SOURCE RECORDS =>
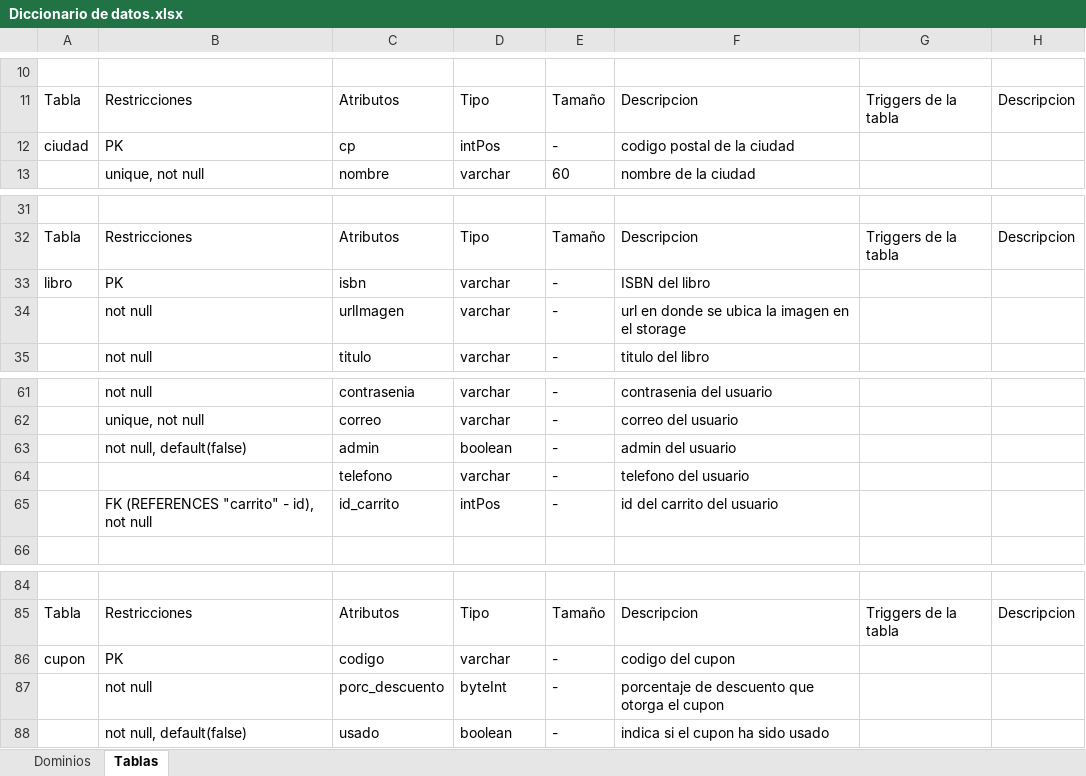
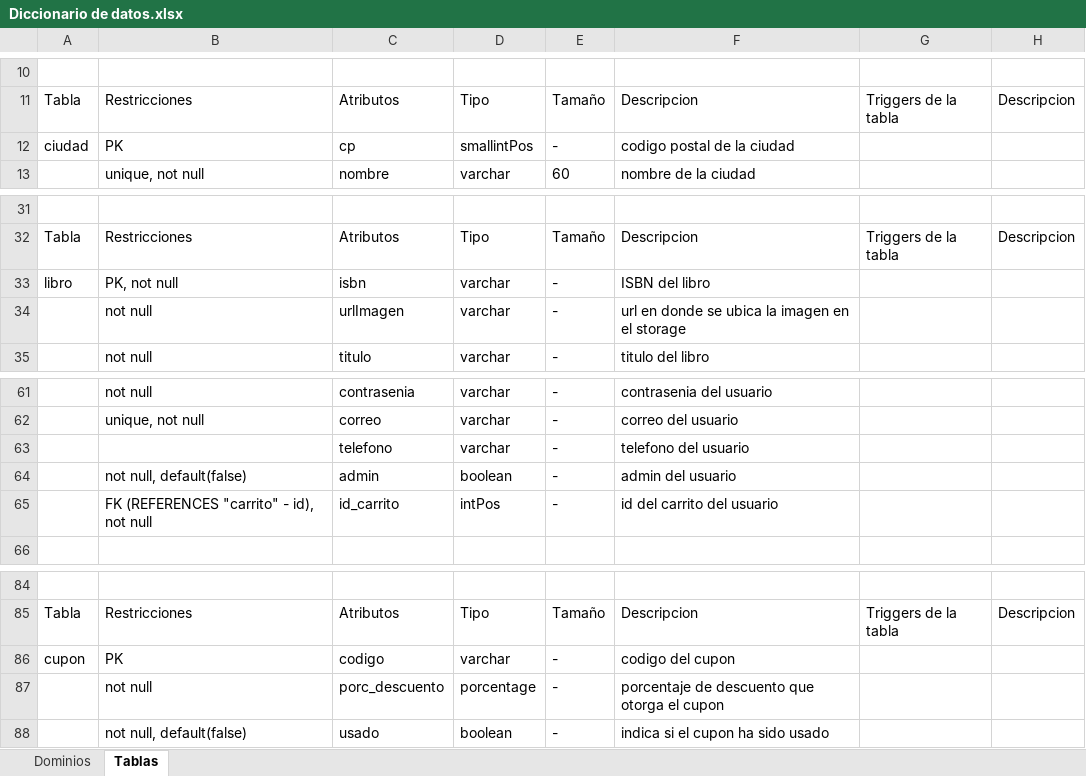
Before and after one commit to Gonzze-dev/Base-de-datos, an Excel workbook: TP FINAL/Diccionario de datos.xlsx, sheet Tablas, drawn as a sheet; only a part is shown, gaps mark what is left out; values as stored, in another font and other column widths than the file's, no borders; the diff names each change by its address in the sheet, - before the commit and + after, or states it on an @@ line.

Commit message:
script de crear tablas modificados, script de dominios agregados, tabla del diccionario de datos modificada

```diff
--- a/TP FINAL/Diccionario de datos.xlsx (sheet Tablas)
+++ b/TP FINAL/Diccionario de datos.xlsx (sheet Tablas)
-D12: intPos
+D12: smallintPos
-B33: PK
+B33: PK, not null
@@ row 64 moved to row 63: telefono @@
-D87: byteInt
+D87: porcentage
```
Also changed, not shown: sheet Dominios, 2 other files.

REQUIRED ACTION => Copy out each record word for word and omit any pictures.

RESPONSE FOR THIS EXERCISE =>
Before and after one commit to Gonzze-dev/Base-de-datos, an Excel workbook: TP FINAL/Diccionario de datos.xlsx, sheet Tablas, drawn as a sheet; only a part is shown, gaps mark what is left out; values as stored, in another font and other column widths than the file's, no borders; the diff names each change by its address in the sheet, - before the commit and + after, or states it on an @@ line.

Commit message:
script de crear tablas modificados, script de dominios agregados, tabla del diccionario de datos modificada

```diff
--- a/TP FINAL/Diccionario de datos.xlsx (sheet Tablas)
+++ b/TP FINAL/Diccionario de datos.xlsx (sheet Tablas)
-D12: intPos
+D12: smallintPos
-B33: PK
+B33: PK, not null
@@ row 64 moved to row 63: telefono @@
-D87: byteInt
+D87: porcentage
```
Also changed, not shown: sheet Dominios, 2 other files.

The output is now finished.